"""

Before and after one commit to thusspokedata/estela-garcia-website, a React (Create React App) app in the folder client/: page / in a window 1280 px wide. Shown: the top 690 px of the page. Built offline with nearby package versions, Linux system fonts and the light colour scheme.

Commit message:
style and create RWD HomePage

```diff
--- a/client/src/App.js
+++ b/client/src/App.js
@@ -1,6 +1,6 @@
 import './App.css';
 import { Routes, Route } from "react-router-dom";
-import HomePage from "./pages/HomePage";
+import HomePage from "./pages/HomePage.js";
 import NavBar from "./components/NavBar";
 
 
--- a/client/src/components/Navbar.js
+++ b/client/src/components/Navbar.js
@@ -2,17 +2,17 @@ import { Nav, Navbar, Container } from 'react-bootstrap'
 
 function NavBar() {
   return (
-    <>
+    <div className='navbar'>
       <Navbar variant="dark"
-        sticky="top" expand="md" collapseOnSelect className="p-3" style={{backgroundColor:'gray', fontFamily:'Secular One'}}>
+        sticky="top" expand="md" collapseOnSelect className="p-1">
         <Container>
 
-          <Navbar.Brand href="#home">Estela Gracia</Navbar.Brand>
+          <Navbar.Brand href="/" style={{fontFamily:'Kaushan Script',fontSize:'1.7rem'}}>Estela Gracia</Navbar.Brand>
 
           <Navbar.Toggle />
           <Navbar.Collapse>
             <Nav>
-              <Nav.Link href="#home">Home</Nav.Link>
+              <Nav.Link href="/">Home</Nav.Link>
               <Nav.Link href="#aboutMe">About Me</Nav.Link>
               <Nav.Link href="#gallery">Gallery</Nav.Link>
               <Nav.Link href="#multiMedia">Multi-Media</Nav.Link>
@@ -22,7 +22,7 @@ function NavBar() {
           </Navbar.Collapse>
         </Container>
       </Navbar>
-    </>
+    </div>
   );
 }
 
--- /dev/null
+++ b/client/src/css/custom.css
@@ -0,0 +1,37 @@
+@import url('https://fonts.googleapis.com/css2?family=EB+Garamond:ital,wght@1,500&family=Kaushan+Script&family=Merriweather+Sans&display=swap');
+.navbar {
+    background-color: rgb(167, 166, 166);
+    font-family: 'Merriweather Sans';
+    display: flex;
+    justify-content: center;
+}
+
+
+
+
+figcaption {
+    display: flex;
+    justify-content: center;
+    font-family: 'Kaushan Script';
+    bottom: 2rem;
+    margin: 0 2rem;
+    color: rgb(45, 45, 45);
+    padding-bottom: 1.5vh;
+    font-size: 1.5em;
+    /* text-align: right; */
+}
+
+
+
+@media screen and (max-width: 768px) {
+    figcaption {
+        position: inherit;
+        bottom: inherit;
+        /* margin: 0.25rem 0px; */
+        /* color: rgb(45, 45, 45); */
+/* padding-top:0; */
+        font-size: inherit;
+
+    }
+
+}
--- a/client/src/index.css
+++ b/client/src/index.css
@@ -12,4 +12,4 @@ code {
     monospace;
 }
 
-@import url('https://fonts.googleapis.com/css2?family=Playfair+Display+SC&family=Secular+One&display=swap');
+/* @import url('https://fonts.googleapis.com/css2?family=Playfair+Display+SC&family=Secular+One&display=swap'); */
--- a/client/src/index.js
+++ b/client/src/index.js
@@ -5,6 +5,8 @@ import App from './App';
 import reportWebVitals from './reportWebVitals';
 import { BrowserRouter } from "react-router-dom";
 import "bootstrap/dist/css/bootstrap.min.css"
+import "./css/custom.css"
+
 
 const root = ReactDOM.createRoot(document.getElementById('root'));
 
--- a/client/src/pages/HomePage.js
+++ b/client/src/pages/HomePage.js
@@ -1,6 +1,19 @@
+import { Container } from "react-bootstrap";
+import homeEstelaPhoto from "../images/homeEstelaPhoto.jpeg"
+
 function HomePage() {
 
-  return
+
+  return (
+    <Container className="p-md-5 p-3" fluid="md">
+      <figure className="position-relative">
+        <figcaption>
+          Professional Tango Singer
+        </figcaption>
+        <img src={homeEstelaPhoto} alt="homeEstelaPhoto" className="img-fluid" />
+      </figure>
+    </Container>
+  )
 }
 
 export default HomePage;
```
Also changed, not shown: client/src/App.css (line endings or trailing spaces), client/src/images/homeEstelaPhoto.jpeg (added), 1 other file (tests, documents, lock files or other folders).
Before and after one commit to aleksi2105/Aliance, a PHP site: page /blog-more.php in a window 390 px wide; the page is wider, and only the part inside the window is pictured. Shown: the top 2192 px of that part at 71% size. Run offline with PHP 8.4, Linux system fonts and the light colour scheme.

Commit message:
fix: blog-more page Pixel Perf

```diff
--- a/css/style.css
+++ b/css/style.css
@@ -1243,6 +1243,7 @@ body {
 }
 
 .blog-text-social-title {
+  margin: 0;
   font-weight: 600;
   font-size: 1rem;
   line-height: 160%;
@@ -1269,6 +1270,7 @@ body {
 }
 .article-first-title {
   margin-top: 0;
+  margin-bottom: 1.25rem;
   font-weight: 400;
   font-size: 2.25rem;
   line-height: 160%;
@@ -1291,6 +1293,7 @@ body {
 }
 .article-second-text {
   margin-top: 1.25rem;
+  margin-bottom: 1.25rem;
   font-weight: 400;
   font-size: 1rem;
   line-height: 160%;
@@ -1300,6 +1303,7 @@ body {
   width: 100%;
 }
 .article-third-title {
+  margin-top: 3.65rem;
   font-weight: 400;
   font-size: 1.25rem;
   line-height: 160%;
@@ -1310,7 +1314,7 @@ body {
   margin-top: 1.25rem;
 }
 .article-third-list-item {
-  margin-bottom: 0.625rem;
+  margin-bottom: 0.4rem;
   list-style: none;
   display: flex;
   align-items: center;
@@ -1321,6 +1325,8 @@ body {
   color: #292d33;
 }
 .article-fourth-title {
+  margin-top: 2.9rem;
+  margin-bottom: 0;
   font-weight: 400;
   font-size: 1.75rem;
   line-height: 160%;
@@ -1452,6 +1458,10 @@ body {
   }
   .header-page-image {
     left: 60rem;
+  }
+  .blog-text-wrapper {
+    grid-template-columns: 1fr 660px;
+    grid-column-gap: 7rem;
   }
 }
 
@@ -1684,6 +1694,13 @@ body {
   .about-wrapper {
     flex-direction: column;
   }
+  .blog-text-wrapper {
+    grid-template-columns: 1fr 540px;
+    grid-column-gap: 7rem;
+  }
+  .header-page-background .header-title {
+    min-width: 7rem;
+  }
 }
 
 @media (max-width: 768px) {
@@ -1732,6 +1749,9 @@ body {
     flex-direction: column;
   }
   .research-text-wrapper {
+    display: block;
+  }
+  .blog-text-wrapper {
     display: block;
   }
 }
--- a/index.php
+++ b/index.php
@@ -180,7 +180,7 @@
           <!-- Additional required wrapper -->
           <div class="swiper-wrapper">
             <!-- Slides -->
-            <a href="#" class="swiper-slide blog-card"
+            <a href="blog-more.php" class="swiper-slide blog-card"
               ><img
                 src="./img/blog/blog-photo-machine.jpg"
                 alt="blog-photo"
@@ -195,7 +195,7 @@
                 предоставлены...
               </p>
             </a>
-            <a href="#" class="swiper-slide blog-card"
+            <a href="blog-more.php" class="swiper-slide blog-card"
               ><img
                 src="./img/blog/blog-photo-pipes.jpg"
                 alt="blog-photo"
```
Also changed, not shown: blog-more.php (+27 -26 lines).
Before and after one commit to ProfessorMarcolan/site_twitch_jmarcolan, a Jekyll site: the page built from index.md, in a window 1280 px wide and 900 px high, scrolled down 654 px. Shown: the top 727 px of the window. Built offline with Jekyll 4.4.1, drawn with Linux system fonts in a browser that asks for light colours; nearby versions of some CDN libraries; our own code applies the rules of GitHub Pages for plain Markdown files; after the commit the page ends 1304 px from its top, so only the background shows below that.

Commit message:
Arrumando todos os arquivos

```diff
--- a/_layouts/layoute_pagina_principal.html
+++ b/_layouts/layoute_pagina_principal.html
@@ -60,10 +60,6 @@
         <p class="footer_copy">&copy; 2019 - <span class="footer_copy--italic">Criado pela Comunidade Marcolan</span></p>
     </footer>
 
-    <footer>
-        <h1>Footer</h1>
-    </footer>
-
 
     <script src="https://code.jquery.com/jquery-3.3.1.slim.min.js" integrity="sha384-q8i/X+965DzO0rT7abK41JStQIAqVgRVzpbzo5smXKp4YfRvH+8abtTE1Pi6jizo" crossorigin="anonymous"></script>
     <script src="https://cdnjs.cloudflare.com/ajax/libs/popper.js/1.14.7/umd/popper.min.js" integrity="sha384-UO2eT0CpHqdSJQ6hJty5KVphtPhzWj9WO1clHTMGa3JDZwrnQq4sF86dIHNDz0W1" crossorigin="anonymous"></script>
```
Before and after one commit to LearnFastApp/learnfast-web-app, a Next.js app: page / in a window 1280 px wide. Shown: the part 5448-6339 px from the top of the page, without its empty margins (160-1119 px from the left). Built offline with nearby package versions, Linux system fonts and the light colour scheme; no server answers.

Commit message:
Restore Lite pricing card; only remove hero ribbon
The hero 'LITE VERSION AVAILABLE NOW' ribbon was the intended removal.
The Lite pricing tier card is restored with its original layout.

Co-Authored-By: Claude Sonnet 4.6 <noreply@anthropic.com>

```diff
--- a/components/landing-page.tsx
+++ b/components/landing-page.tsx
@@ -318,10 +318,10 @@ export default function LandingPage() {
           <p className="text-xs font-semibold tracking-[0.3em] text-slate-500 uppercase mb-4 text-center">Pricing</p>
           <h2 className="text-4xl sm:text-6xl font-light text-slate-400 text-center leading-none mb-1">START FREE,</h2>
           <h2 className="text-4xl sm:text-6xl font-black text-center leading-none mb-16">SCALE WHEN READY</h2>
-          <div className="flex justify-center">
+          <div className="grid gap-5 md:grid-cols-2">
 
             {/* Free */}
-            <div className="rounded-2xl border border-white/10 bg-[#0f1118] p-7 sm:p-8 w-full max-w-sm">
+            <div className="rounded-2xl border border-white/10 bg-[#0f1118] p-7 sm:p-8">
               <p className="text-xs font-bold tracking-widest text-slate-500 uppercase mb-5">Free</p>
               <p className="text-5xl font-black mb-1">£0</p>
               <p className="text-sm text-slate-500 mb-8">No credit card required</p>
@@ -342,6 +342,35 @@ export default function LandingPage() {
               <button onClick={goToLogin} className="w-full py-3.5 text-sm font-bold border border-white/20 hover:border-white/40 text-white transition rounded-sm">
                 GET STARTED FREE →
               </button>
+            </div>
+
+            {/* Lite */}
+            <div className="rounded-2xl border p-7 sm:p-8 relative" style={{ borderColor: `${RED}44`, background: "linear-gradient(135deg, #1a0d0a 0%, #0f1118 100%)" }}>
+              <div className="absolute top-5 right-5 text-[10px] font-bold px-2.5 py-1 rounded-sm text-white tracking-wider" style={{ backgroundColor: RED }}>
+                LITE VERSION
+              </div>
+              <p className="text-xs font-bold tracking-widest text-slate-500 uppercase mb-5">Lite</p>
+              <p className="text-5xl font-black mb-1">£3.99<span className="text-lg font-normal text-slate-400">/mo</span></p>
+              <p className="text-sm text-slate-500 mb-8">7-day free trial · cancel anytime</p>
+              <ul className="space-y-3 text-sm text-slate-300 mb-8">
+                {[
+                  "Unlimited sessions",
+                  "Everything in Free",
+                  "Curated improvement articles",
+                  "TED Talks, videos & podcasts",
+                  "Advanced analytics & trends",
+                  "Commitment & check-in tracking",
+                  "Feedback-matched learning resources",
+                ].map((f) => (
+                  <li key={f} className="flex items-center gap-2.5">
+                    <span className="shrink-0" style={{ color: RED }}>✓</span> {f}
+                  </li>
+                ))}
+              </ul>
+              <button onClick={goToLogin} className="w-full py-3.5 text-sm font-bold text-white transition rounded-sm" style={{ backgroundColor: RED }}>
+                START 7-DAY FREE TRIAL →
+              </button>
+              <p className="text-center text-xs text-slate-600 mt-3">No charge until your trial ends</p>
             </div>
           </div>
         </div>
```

"""

Pull out all lines containing the word "custom" from the entries above.

:: WRITTEN SOLUTION ::
+++ b/client/src/css/custom.css
+import "./css/custom.css"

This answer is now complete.